--- DATASET CONTENT Enclosed Below ---

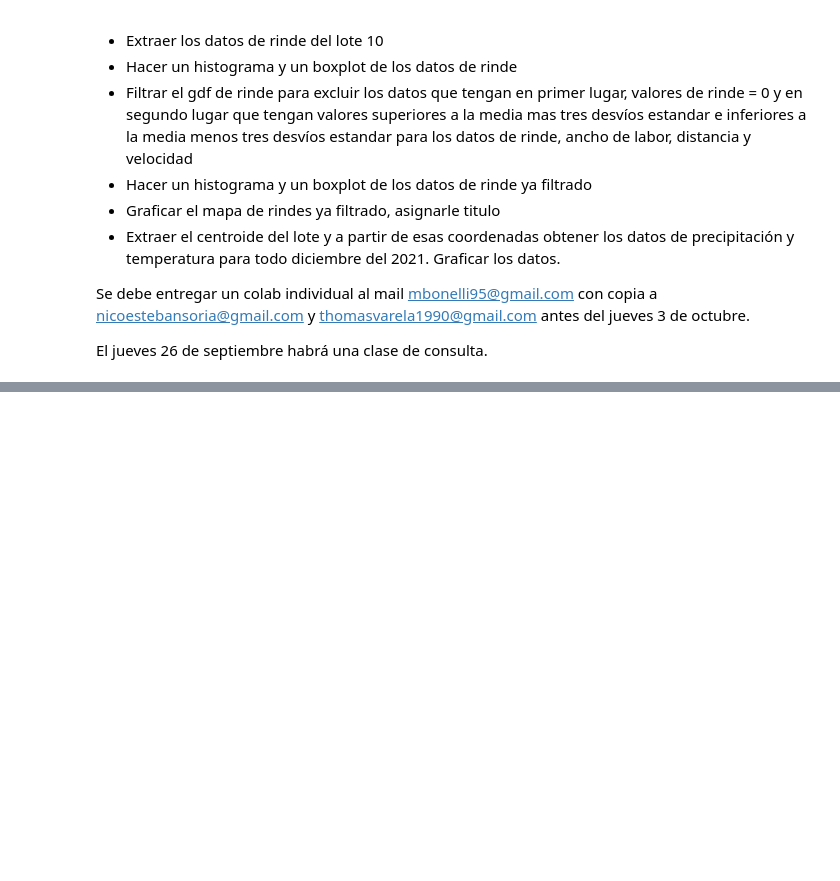
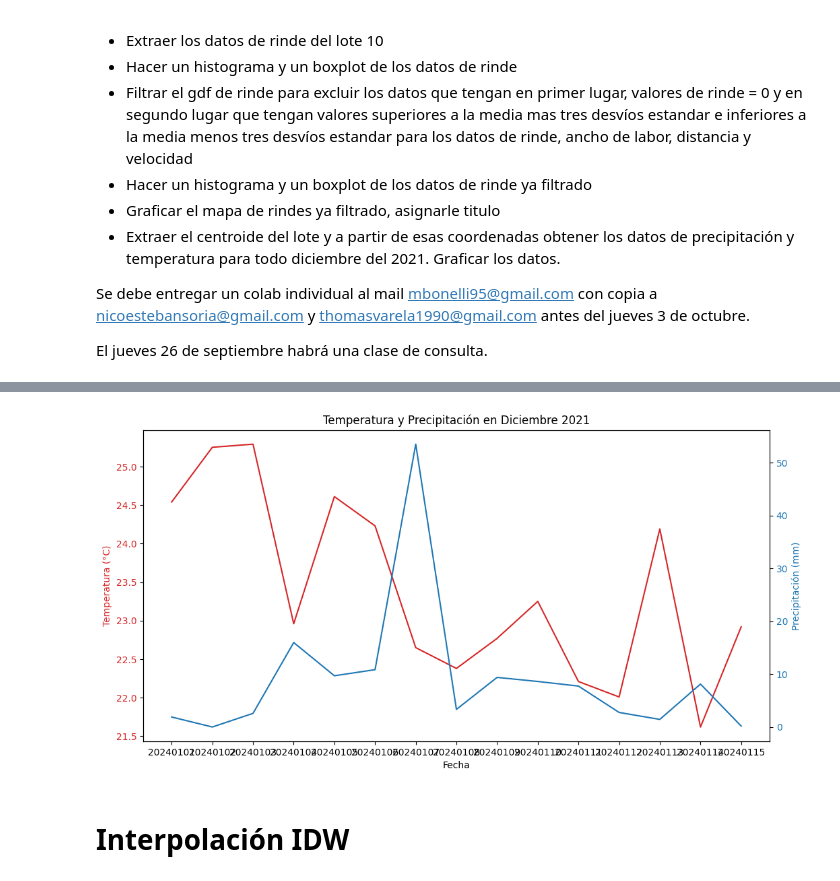
Before and after one commit to Amaciasagro/GIT-RemoteSensing, a Jupyter notebook: Coding/Introduccion_a_Python_2025_COMPLETO.ipynb, the cells around one changed output, grey strips where cells are left out. Saved outputs shown, nothing was run; the diff lists cells and outputs as text; code cells hidden in the pictures; blank space fills up the shorter version.

```diff
--- a/Coding/Introduccion_a_Python_2025_COMPLETO.ipynb
+++ b/Coding/Introduccion_a_Python_2025_COMPLETO.ipynb
@@ -3128,0 +3101,31 @@ El jueves 26 de septiembre habrá una clase de consulta.
+# %%
+# Graficar los datos.
+import matplotlib.pyplot as plt
+# Supongamos que 'data' es el diccionario que contiene los datos obtenidos de la API
+# Extraemos las fechas, temperaturas y precipitaciones del diccionario
+fechas = list(data['properties']['parameter']['T2M'].keys())
+temperaturas = list(data['properties']['parameter']['T2M'].values())
+precipitaciones = list(data['properties']['parameter']['PRECTOTCORR'].values())
+
+# Crear una figura con dos subgráficos (uno para temperatura y otro para precipitaciones)
+fig, ax1 = plt.subplots(figsize=(12, 6))
+
+# Graficar la temperatura en el primer eje
+color = 'tab:red'
+ax1.set_xlabel('Fecha')
+ax1.set_ylabel('Temperatura (°C)', color=color)
+ax1.plot(fechas, temperaturas, color=color)
+ax1.tick_params(axis='y', labelcolor=color)
+# Crear un segundo eje para las precipitaciones
+ax2 = ax1.twinx()
+color = 'tab:blue'
+ax2.set_ylabel('Precipitación (mm)', color=color)
+ax2.plot(fechas, precipitaciones, color=color)
+ax2.tick_params(axis='y', labelcolor=color)
+# Añadir título y mostrar el gráfico
+plt.title('Temperatura y Precipitación en Diciembre 2021')
+plt.show()
+# %% [output]
+[figure, added]
+# %% [markdown]
+# Interpolación IDW
```
Also changed, not shown: parts of 40 cells of this notebook.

--- End of Enclosed DATASET CONTENT ---

Please filter the listing down to lines that include the word "Precipitación".

+ax2.set_ylabel('Precipitación (mm)', color=color)
+plt.title('Temperatura y Precipitación en Diciembre 2021')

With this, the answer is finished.